Goal of the exercise: Copy out the entries that follow, exactly as written.

Web document revisions:

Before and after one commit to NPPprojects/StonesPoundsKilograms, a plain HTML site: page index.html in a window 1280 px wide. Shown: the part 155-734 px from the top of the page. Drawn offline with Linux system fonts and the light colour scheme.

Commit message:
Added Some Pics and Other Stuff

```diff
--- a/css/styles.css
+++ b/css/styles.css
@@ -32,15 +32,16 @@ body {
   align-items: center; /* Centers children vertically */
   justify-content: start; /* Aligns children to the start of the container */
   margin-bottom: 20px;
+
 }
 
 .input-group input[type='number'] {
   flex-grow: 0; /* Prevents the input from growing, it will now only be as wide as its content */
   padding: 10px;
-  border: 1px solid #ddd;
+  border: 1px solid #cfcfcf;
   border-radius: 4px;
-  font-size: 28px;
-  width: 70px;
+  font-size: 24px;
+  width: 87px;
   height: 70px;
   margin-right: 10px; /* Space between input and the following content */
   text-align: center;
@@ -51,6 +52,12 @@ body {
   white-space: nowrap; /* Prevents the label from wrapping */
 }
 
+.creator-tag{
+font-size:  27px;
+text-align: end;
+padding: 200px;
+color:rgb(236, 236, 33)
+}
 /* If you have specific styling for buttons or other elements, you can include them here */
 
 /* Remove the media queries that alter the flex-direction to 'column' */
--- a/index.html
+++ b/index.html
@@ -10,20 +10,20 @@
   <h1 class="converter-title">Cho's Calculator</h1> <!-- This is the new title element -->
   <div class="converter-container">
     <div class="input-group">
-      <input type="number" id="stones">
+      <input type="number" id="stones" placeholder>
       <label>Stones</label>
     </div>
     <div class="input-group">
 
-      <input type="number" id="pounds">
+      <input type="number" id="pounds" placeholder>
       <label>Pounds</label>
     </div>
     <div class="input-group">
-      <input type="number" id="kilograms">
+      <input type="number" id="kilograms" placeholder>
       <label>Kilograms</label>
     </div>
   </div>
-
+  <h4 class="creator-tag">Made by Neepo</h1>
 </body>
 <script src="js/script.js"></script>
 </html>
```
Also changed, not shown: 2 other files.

Task result:
Before and after one commit to NPPprojects/StonesPoundsKilograms, a plain HTML site: page index.html in a window 1280 px wide. Shown: the part 155-734 px from the top of the page. Drawn offline with Linux system fonts and the light colour scheme.

Commit message:
Added Some Pics and Other Stuff

```diff
--- a/css/styles.css
+++ b/css/styles.css
@@ -32,15 +32,16 @@ body {
   align-items: center; /* Centers children vertically */
   justify-content: start; /* Aligns children to the start of the container */
   margin-bottom: 20px;
+
 }
 
 .input-group input[type='number'] {
   flex-grow: 0; /* Prevents the input from growing, it will now only be as wide as its content */
   padding: 10px;
-  border: 1px solid #ddd;
+  border: 1px solid #cfcfcf;
   border-radius: 4px;
-  font-size: 28px;
-  width: 70px;
+  font-size: 24px;
+  width: 87px;
   height: 70px;
   margin-right: 10px; /* Space between input and the following content */
   text-align: center;
@@ -51,6 +52,12 @@ body {
   white-space: nowrap; /* Prevents the label from wrapping */
 }
 
+.creator-tag{
+font-size:  27px;
+text-align: end;
+padding: 200px;
+color:rgb(236, 236, 33)
+}
 /* If you have specific styling for buttons or other elements, you can include them here */
 
 /* Remove the media queries that alter the flex-direction to 'column' */
--- a/index.html
+++ b/index.html
@@ -10,20 +10,20 @@
   <h1 class="converter-title">Cho's Calculator</h1> <!-- This is the new title element -->
   <div class="converter-container">
     <div class="input-group">
-      <input type="number" id="stones">
+      <input type="number" id="stones" placeholder>
       <label>Stones</label>
     </div>
     <div class="input-group">
 
-      <input type="number" id="pounds">
+      <input type="number" id="pounds" placeholder>
       <label>Pounds</label>
     </div>
     <div class="input-group">
-      <input type="number" id="kilograms">
+      <input type="number" id="kilograms" placeholder>
       <label>Kilograms</label>
     </div>
   </div>
-
+  <h4 class="creator-tag">Made by Neepo</h1>
 </body>
 <script src="js/script.js"></script>
 </html>
```
Also changed, not shown: 2 other files.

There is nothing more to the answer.